Faced with external and internal problems, Taiwanese president Ma Ying-jeou cancelled a long-planned event on Monday, marking the first anniversary of his second inauguration.
Instead, he attended a Central Emergency Operation Centre meeting to prepare for a massive thunderstorm forecast to hit most of the island.
A weary looking Ma was seen drowsing off at the meeting, only to be prodded awake by an aide who showed him a note captured by television cameras that read: "President, the media is filming you taking a nap."
After getting no more than four hours sleep a night during the previous week as he handled a diplomatic spat with the Philippines over the shooting of a Taiwanese fisherman by the Philippine coastguard, it was not surprising that Ma dozed off.
He could have had something to celebrate at his anniversary, were it not for the Philippines' reluctance to offer a full and sincere apology to Taiwan over the shooting, pay compensation, punish those responsible and hold fisheries talks to avoid similar incidents in the future.
Since May 9, when 65-year-old fisherman Hung Shih-cheng was shot dead, Ma has held a number of national security meetings on how to demand justice from the Philippines and contain widening public outrage over the killing.
Hung was shot dead, while he and three other crew members were operating in waters where the 200-nautical mile "exclusive economic zones" of the Philippines and Taiwan overlap. The Philippine coastguard said the fishing boat intruded into Philippine waters and the small boat tried to ram their vessel. In the end, they said they fired machine guns at the boat, hoping to damage its engine, only to accidentally kill the fisherman.
Calling it an "unintended" incident, the Philippines later offered an apology to the "Taiwanese people," saying it would gather donations from Filipinos and send them to the victim's family. Taiwan, however, found the word "unintended" unacceptable, saying the shooting was "cold blooded murder" and citing the more than 50 bullet holes found on the boat, including two dozens directed at the small cabin where the crew had sheltered.
On May 16, the Ma government announced a series of sanctions against the Philippines, including a freeze on hiring Filipino workers, imposing barriers to tourism and suspending a host of government-level exchange and co-operation programmes.
However, not even the flexing of its military muscle in a two-day joint drill by the Taiwanese navy and coastguard near the Philippines helped persuade Manila to comply.
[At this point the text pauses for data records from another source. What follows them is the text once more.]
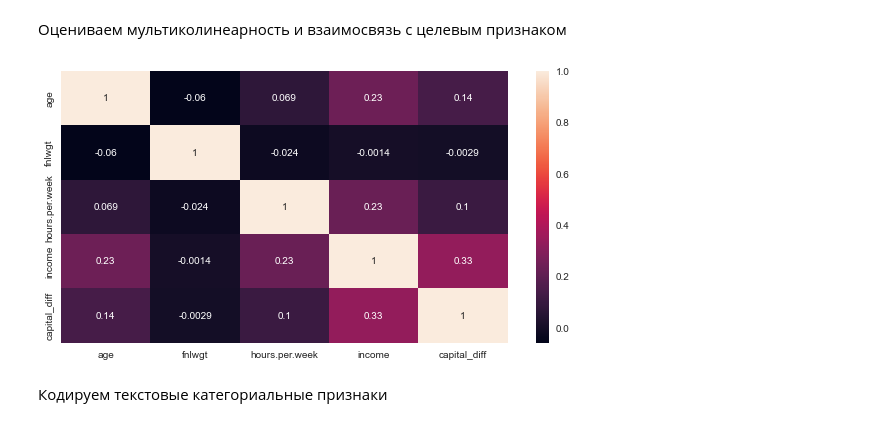
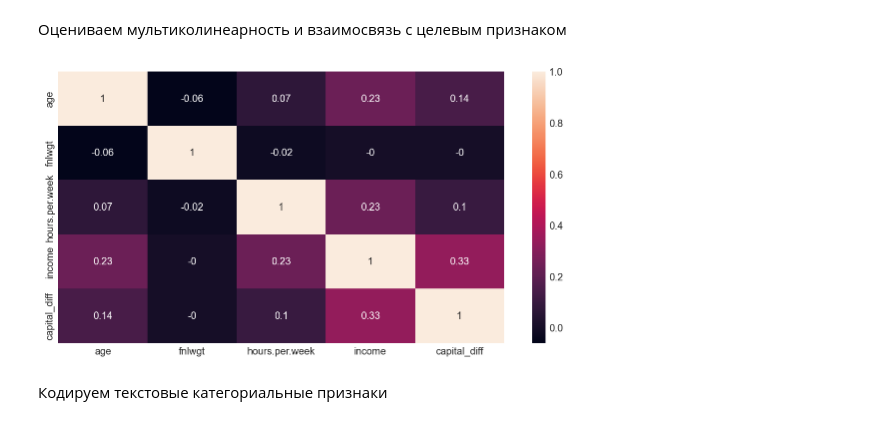
Before and after one commit to Chepell/SF_DS_Pro, a Jupyter notebook: ML-7/03_Optuna.ipynb, the cells around one changed output. Cells and saved outputs as stored; diff of their text form; code cells hidden in the pictures.

```diff
--- a/ML-7/03_Optuna.ipynb
+++ b/ML-7/03_Optuna.ipynb
@@ -255,10 +254,10 @@ adult_data.describe(include='object')
 # %% [markdown]
 Оцениваем мультиколинеарность и взаимосвязь с целевым признаком
 # %%
-plt.figure(figsize = (10, 5))
-sns.heatmap(adult_data.corr(), annot = True);
+plt.figure(figsize=(10, 5))
+sns.heatmap(adult_data.select_dtypes(exclude='object').corr().round(2), annot=True);
 # %% [output]
-[figure, old version]
+[figure, new version]
 # %% [markdown]
 Кодируем текстовые категориальные признаки
 # %%
```
Also changed, not shown: parts of 22 cells of this notebook, 17 other files.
Manila simply ignored the threat, even though Taipei claimed it had a naval force 20 times more powerful than that of the Philippines. And to Manila's secret pleasure, the Taiwanese air force embarrassingly reported it had to ground two types of fighter jets - F16s and Mirage-2000s - following crashes during routine training before and after the joint drill.
It is impossible for Taiwan to wage a war against the Philippines, given already high tensions in the South China Sea and a warning by the US - a formal ally of the Philippines. And diplomatically isolated Taipei appears to have few cards left to play to force Manila to comply.
The stand-off remains unresolved, leading many Taiwanese to describe the Ma government's crisis management skills as disappointing.
Even though it has rejected a joint approach proposed by the mainland to put pressure on Manila - fearing harsh criticism from the local pro-independence camp and warnings from the US - the Ma government could perhaps consider hinting at acceptance of Beijing's proposal, which may get the US to exert pressure on the Philippines.
The government could have used the incident to boost Ma's popularity, which has fluctuated from a high of 23 per cent to a low of 13 per cent in the past year. But it lost this chance ahead of the anniversary.
To be fair, Ma is a clean, upright, honest and hard-working president, full of idealism and with a strong desire to do something for Taiwan and its people. He is also credited with improving Taiwan's relations with the mainland, after years of bitter rivalry after the end of a civil war in 1949.
However, the results of most opinion polls since he took office in 2008 have rated him a failure in improving the island's economy and people's livelihoods - the biggest drag on his approval ratings.
The polls have also found that Ma often introduces reforms at the wrong time, like raising oil and electricity prices to reflect their real cost to the government last year, only to be forced to revise the moves under mounting criticism.
His clean image has also been tarnished by the charging of several close aides with corruption in the past year.
The general impression is that Ma is a nice guy, however, he is an incapable administrator who cannot lead in difficult times.
If Ma is unable to improve economic growth, which slipped to 1.26 per cent last year, and effectively address other issues such as whether to scrap the island's almost completed fourth nuclear power plant, that impression is likely to remain as his legacy.